Headline: MEA’s Sabotage kept Michigan out of Race to Top Finalists.

So much for rooting for the home team, eh?

Is it like this in the other 25 also-ran states? Blame and reproach? Reducing the messy, incredibly difficult work of school reform--in a state plagued by negative economic indicators--to just another contest lost and scapegoat identified?

Sabotage is a strong and damaging word. I’m wondering about the ultimate outcomes of charges like these. What happens when the biggest statewide newspaper condemns100,000 teachers, reprimanding them for refusing to adopt (unspecified) “modern education practices,” as well as “derailing” and “obstructing” progress on (also unspecified) reform? Who benefits from this kind of nebulous name-calling?

Instead of vague accusations, it might be illuminating for the News to opine about actual changes legislated in December: charter school caps were lifted, a plan for tying teacher effectiveness to student test scores established, and the standard RTTT turnaround options for failing schools are now available by law. There is a mechanism for alternate teacher entry (in a state which exports two-thirds of its trained teachers because there are no jobs for them--including certified math and science teachers).

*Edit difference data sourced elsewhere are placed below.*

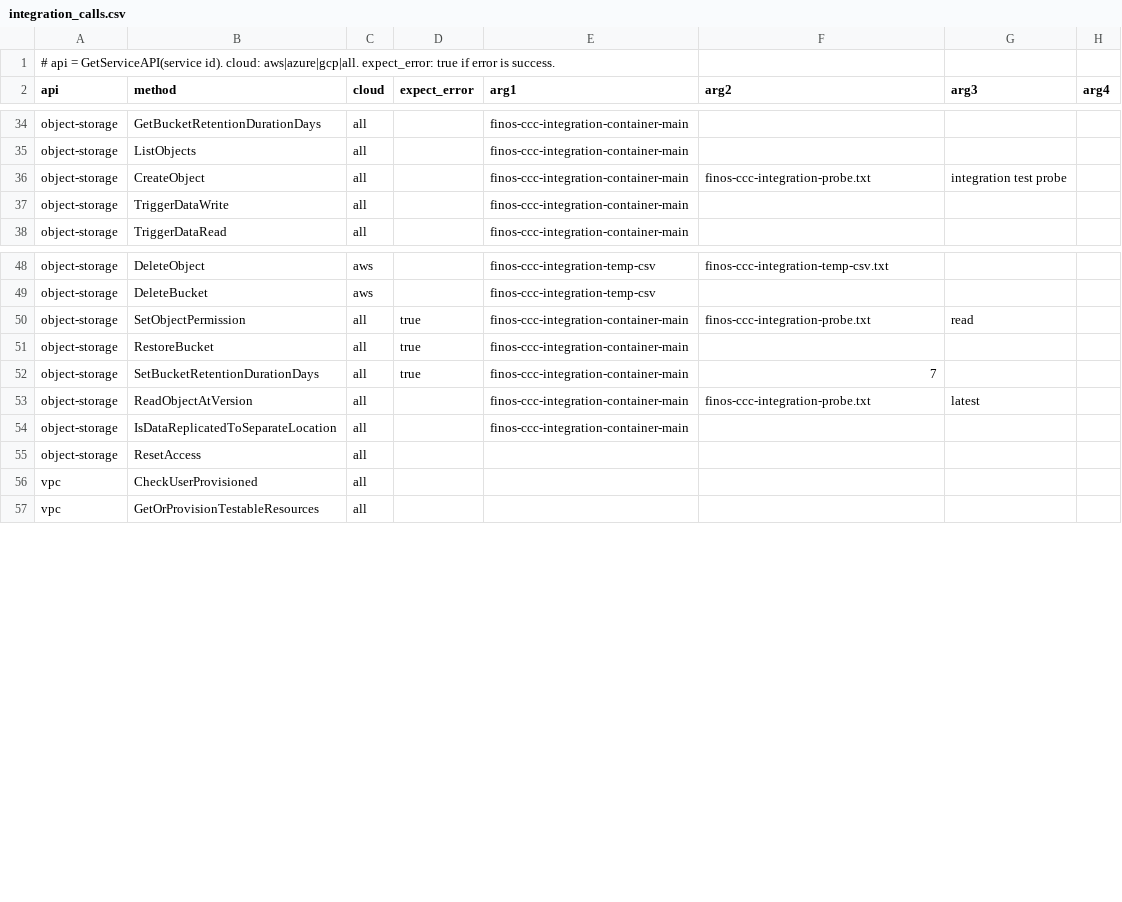
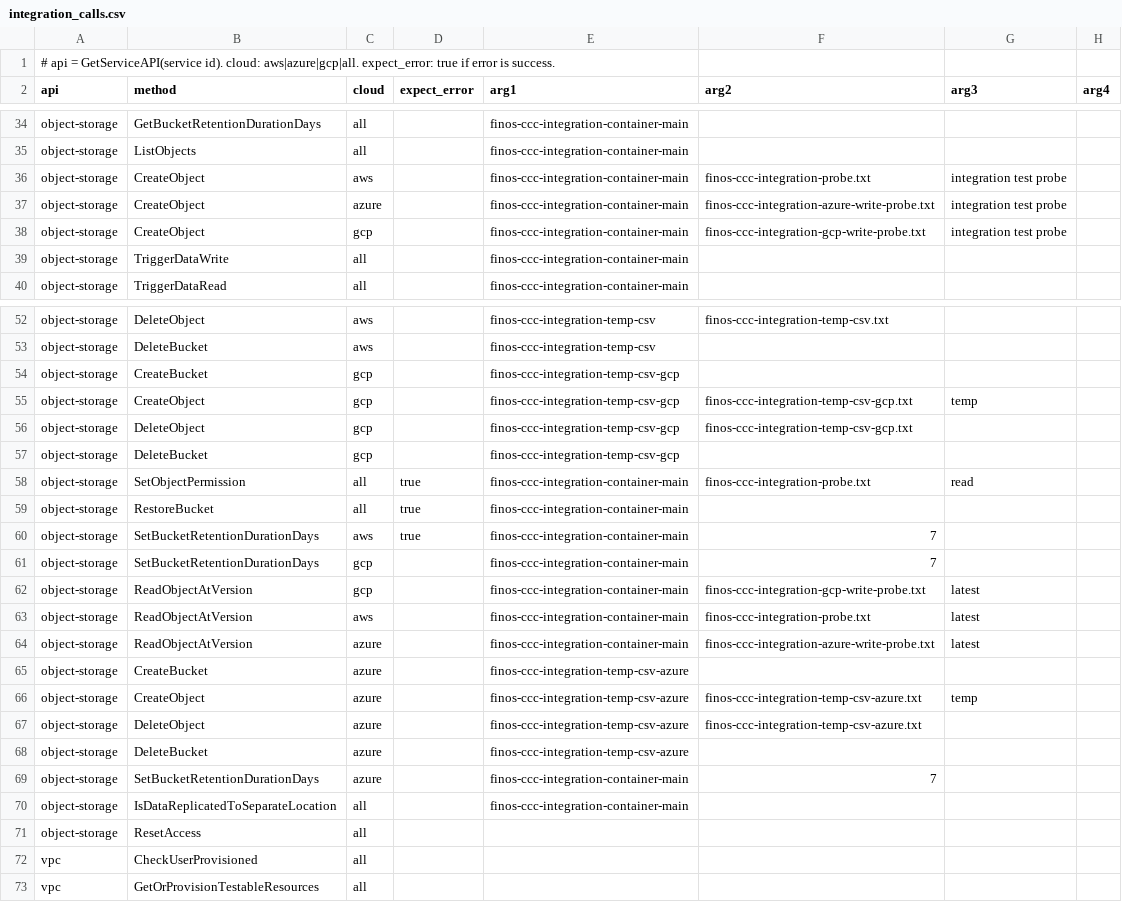
Before and after one commit to finos/common-cloud-controls, a CSV file: modules/integration-testing/integration_calls.csv, drawn as a sheet; only a part is shown, gaps mark what is left out; the diff covers the shown part only.

Commit message:
Added gcp vpc api, updated azure vm config

```diff
--- a/modules/integration-testing/integration_calls.csv
+++ b/modules/integration-testing/integration_calls.csv
@@ -35,3 +35,5 @@ object-storage,GetBucketRetentionDurationDays,all,,finos-ccc-integration-contain
 object-storage,ListObjects,all,,finos-ccc-integration-container-main,,
-object-storage,CreateObject,all,,finos-ccc-integration-container-main,finos-ccc-integration-probe.txt,integration test probe
+object-storage,CreateObject,aws,,finos-ccc-integration-container-main,finos-ccc-integration-probe.txt,integration test probe
+object-storage,CreateObject,azure,,finos-ccc-integration-container-main,finos-ccc-integration-azure-write-probe.txt,integration test probe
+object-storage,CreateObject,gcp,,finos-ccc-integration-container-main,finos-ccc-integration-gcp-write-probe.txt,integration test probe
 object-storage,TriggerDataWrite,all,,finos-ccc-integration-container-main,,
@@ -49,6 +53,18 @@ object-storage,DeleteObject,aws,,finos-ccc-integration-temp-csv,finos-ccc-integr
 object-storage,DeleteBucket,aws,,finos-ccc-integration-temp-csv,,
+object-storage,CreateBucket,gcp,,finos-ccc-integration-temp-csv-gcp,,
+object-storage,CreateObject,gcp,,finos-ccc-integration-temp-csv-gcp,finos-ccc-integration-temp-csv-gcp.txt,temp
+object-storage,DeleteObject,gcp,,finos-ccc-integration-temp-csv-gcp,finos-ccc-integration-temp-csv-gcp.txt,
+object-storage,DeleteBucket,gcp,,finos-ccc-integration-temp-csv-gcp,,
 object-storage,SetObjectPermission,all,true,finos-ccc-integration-container-main,finos-ccc-integration-probe.txt,read
 object-storage,RestoreBucket,all,true,finos-ccc-integration-container-main,,
-object-storage,SetBucketRetentionDurationDays,all,true,finos-ccc-integration-container-main,7,
-object-storage,ReadObjectAtVersion,all,,finos-ccc-integration-container-main,finos-ccc-integration-probe.txt,latest
+object-storage,SetBucketRetentionDurationDays,aws,true,finos-ccc-integration-container-main,7,
+object-storage,SetBucketRetentionDurationDays,gcp,,finos-ccc-integration-container-main,7,
+object-storage,ReadObjectAtVersion,gcp,,finos-ccc-integration-container-main,finos-ccc-integration-gcp-write-probe.txt,latest
+object-storage,ReadObjectAtVersion,aws,,finos-ccc-integration-container-main,finos-ccc-integration-probe.txt,latest
+object-storage,ReadObjectAtVersion,azure,,finos-ccc-integration-container-main,finos-ccc-integration-azure-write-probe.txt,latest
+object-storage,CreateBucket,azure,,finos-ccc-integration-temp-csv-azure,,
+object-storage,CreateObject,azure,,finos-ccc-integration-temp-csv-azure,finos-ccc-integration-temp-csv-azure.txt,temp
+object-storage,DeleteObject,azure,,finos-ccc-integration-temp-csv-azure,finos-ccc-integration-temp-csv-azure.txt,
+object-storage,DeleteBucket,azure,,finos-ccc-integration-temp-csv-azure,,
+object-storage,SetBucketRetentionDurationDays,azure,,finos-ccc-integration-container-main,7,
 object-storage,IsDataReplicatedToSeparateLocation,all,,finos-ccc-integration-container-main,,
```
Also changed, not shown: 2 added rows and 1 edited cell elsewhere in this file, 24 other files.
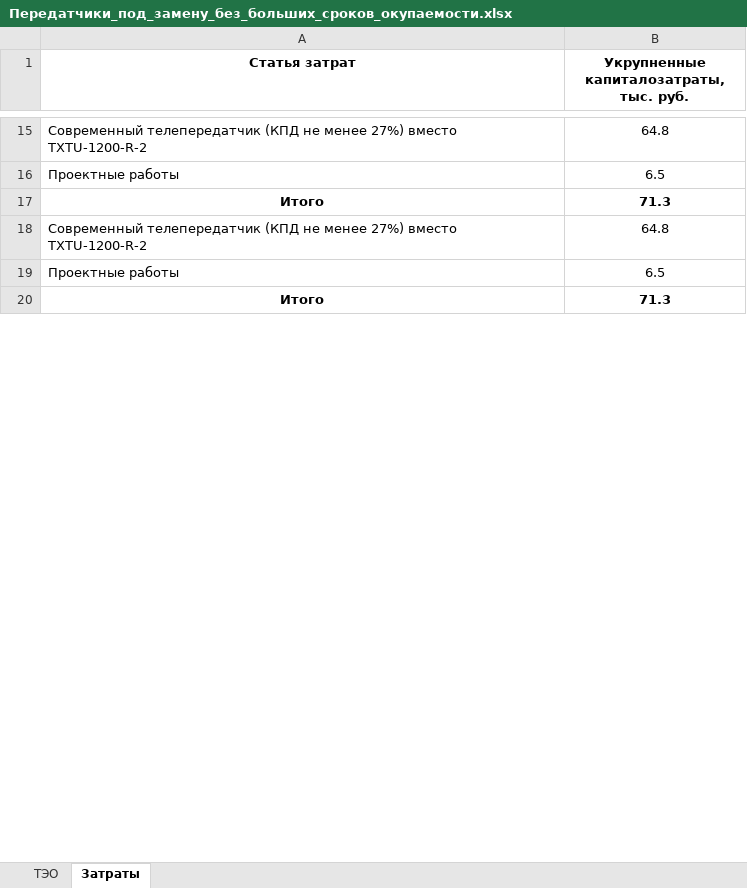
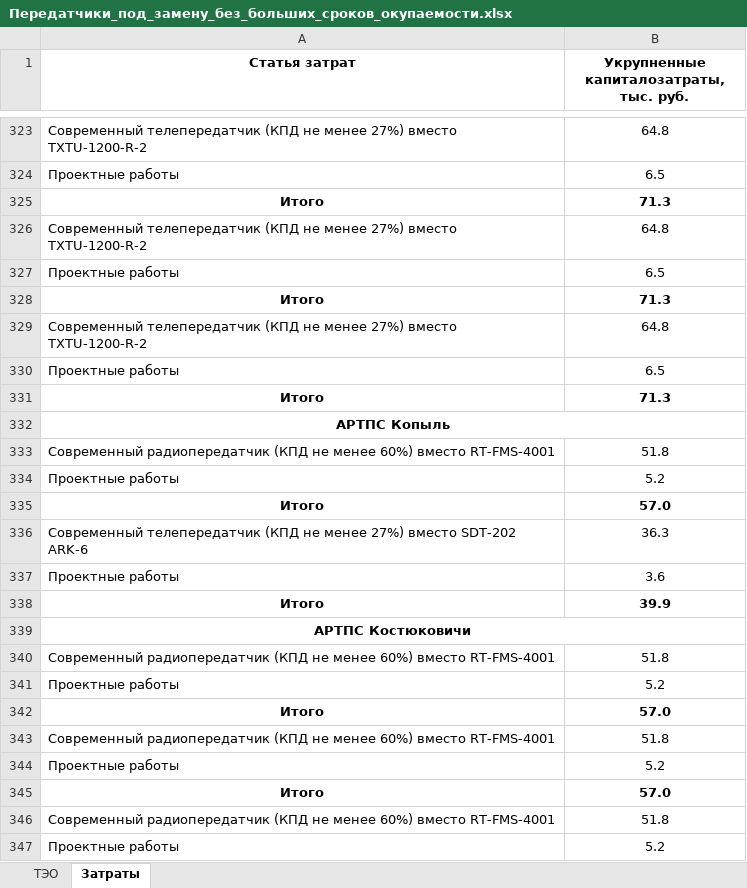
Before and after one commit to pavelperekhval/Beltelekom, an Excel workbook: Передатчики_под_замену_без_больших_сроков_окупаемости.xlsx, sheet Затраты, drawn as a sheet; only a part is shown, gaps mark what is left out; values as stored, in another font and other column widths than the file's, no borders; the diff covers the shown part only; the diff names each change by its address in the sheet, - before the commit and + after, or states it on an @@ line.

```diff
--- a/Передатчики_под_замену_без_больших_сроков_окупаемости.xlsx (sheet Затраты)
+++ b/Передатчики_под_замену_без_больших_сроков_окупаемости.xlsx (sheet Затраты)
+row 329: Современный телепередатчик (КПД не менее 27%) вместо TXTU-1200-R-2 | 64.8
+row 330: Проектные работы | 6.5
+row 331: Итого | 71.3
+row 332: АРТПС Копыль
+row 333: Современный радиопередатчик (КПД не менее 60%) вместо RT-FMS-4001 | 51.8
+row 334: Проектные работы | 5.2
+row 335: Итого | 57.0
+row 336: Современный телепередатчик (КПД не менее 27%) вместо SDT-202 ARK-6 | 36.3
+row 337: Проектные работы | 3.6
+row 338: Итого | 39.9
+row 339: АРТПС Костюковичи
+row 340: Современный радиопередатчик (КПД не менее 60%) вместо RT-FMS-4001 | 51.8
+row 341: Проектные работы | 5.2
+row 342: Итого | 57.0
+row 343: Современный радиопередатчик (КПД не менее 60%) вместо RT-FMS-4001 | 51.8
+row 344: Проектные работы | 5.2
+row 345: Итого | 57.0
+row 346: Современный радиопередатчик (КПД не менее 60%) вместо RT-FMS-4001 | 51.8
+row 347: Проектные работы | 5.2
```
Also changed, not shown: 927 added rows elsewhere in this sheet, sheet ТЭО, formulas that keep their value, Программа мер-тий + прогрессивные с разбивкой -Лещун.xlsx.
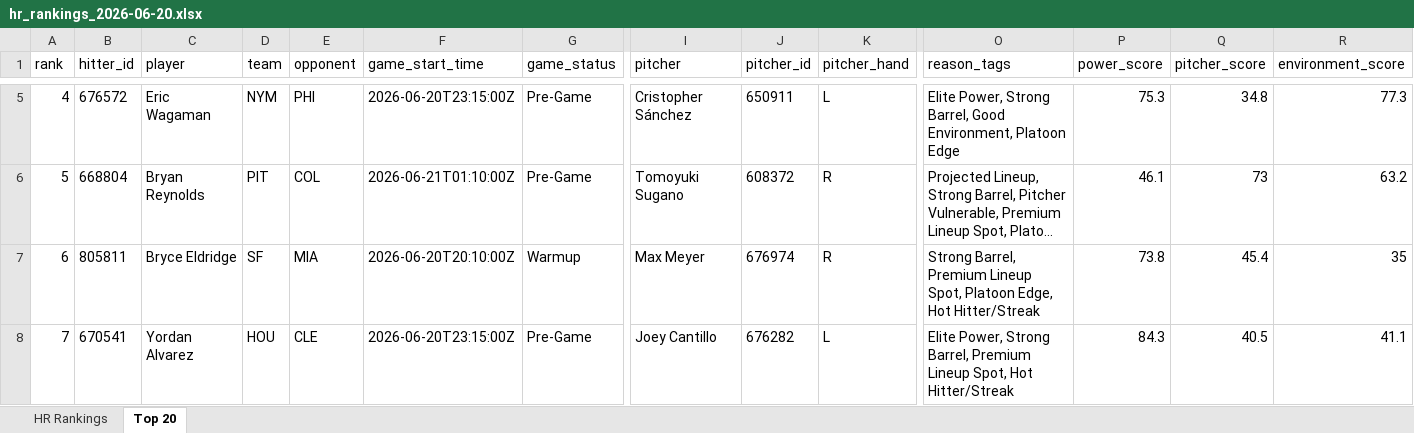
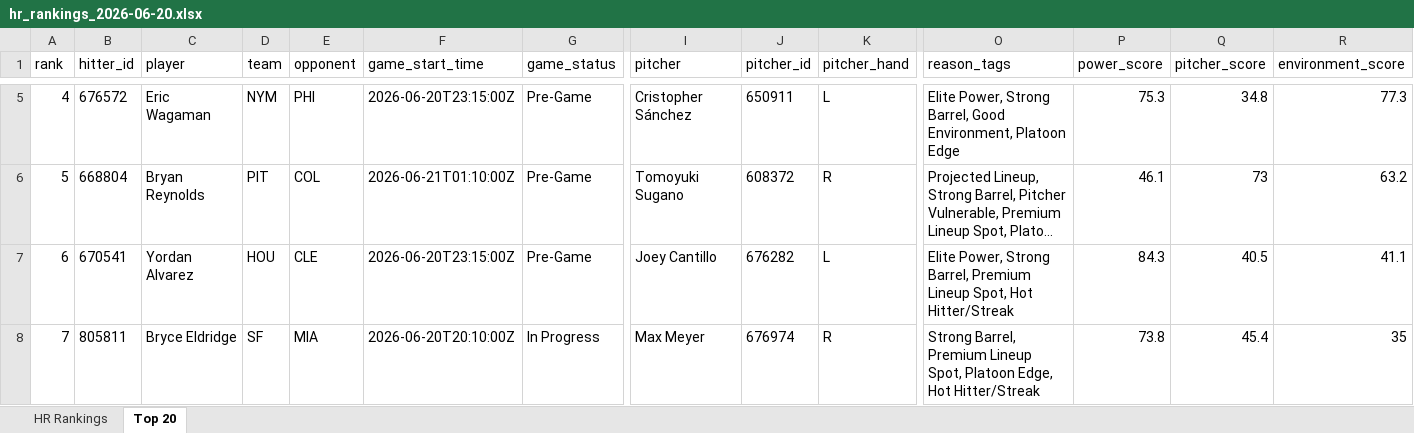
Before and after one commit to etbell28/hitter-tool, an Excel workbook: outputs/daily/hr_rankings_2026-06-20.xlsx, sheet Top 20, drawn as a sheet; only a part is shown, gaps mark what is left out; long unchanged cells end in …; values as stored, in another font and other column widths than the file's, no borders; the diff covers the shown part only; the diff names each change by its address in the sheet, - before the commit and + after, or states it on an @@ line.

```diff
--- a/outputs/daily/hr_rankings_2026-06-20.xlsx (sheet Top 20)
+++ b/outputs/daily/hr_rankings_2026-06-20.xlsx (sheet Top 20)
-B7 (hitter_id): 805811
+B7 (hitter_id): 670541
-C7 (player): Bryce Eldridge
+C7 (player): Yordan Alvarez
-D7 (team): SF
+D7 (team): HOU
-E7 (opponent): MIA
+E7 (opponent): CLE
-F7 (game_start_time): 2026-06-20T20:10:00Z
+F7 (game_start_time): 2026-06-20T23:15:00Z
-G7 (game_status): Warmup
+G7 (game_status): Pre-Game
-I7 (pitcher): Max Meyer
+I7 (pitcher): Joey Cantillo
-J7 (pitcher_id): 676974
+J7 (pitcher_id): 676282
-K7 (pitcher_hand): R
+K7 (pitcher_hand): L
-O7 (reason_tags): Strong Barrel, Premium Lineup Spot, Platoon Edge, Hot Hitter/Streak
+O7 (reason_tags): Elite Power, Strong Barrel, Premium Lineup Spot, Hot Hitter/Streak
-P7 (power_score): 73.8
+P7 (power_score): 84.3
-Q7 (pitcher_score): 45.4
+Q7 (pitcher_score): 40.5
-R7 (environment_score): 35
+R7 (environment_score): 41.1
-B8 (hitter_id): 670541
+B8 (hitter_id): 805811
-C8 (player): Yordan Alvarez
+C8 (player): Bryce Eldridge
-D8 (team): HOU
+D8 (team): SF
-E8 (opponent): CLE
+E8 (opponent): MIA
-F8 (game_start_time): 2026-06-20T23:15:00Z
+F8 (game_start_time): 2026-06-20T20:10:00Z
-G8 (game_status): Pre-Game
+G8 (game_status): In Progress
-I8 (pitcher): Joey Cantillo
+I8 (pitcher): Max Meyer
-J8 (pitcher_id): 676282
+J8 (pitcher_id): 676974
-K8 (pitcher_hand): L
+K8 (pitcher_hand): R
-O8 (reason_tags): Elite Power, Strong Barrel, Premium Lineup Spot, Hot Hitter/Streak
+O8 (reason_tags): Strong Barrel, Premium Lineup Spot, Platoon Edge, Hot Hitter/Streak
-P8 (power_score): 84.3
+P8 (power_score): 73.8
-Q8 (pitcher_score): 40.5
+Q8 (pitcher_score): 45.4
-R8 (environment_score): 41.1
+R8 (environment_score): 35
```
Also changed, not shown: 2 added rows, 2 removed rows and 390 edited cells elsewhere in this sheet, sheet HR Rankings, outputs/daily/hr_rankings_2026-06-20_full.xlsx, outputs/hr_rankings.xlsx, 9 other files.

Michigan’s unique twist? Raising the dropout age to 18, presumably in the belief that we can legislate kids into staying in school. Good luck to the educators who will teach this new coalition of the unwilling.

All of these issues are worthy of serious, ongoing dissection, examination and discussion--and not just in Michigan. Instead, we get the equivalent of Little Leaguers beating up the outfield for losing by a big margin, when there’s no pitching, lousy batting and most of the players don’t even understand the game.

Tomorrow, more about the Kalamazoo Promise, a bright spot-- what can happen when collaboration and hope override skepticism. But tonight, I’m discouraged by the trash talk that follows when school reform becomes a competition.

The opinions expressed in Teacher in a Strange Land are strictly those of the author(s) and do not reflect the opinions or endorsement of Editorial Projects in Education, or any of its publications.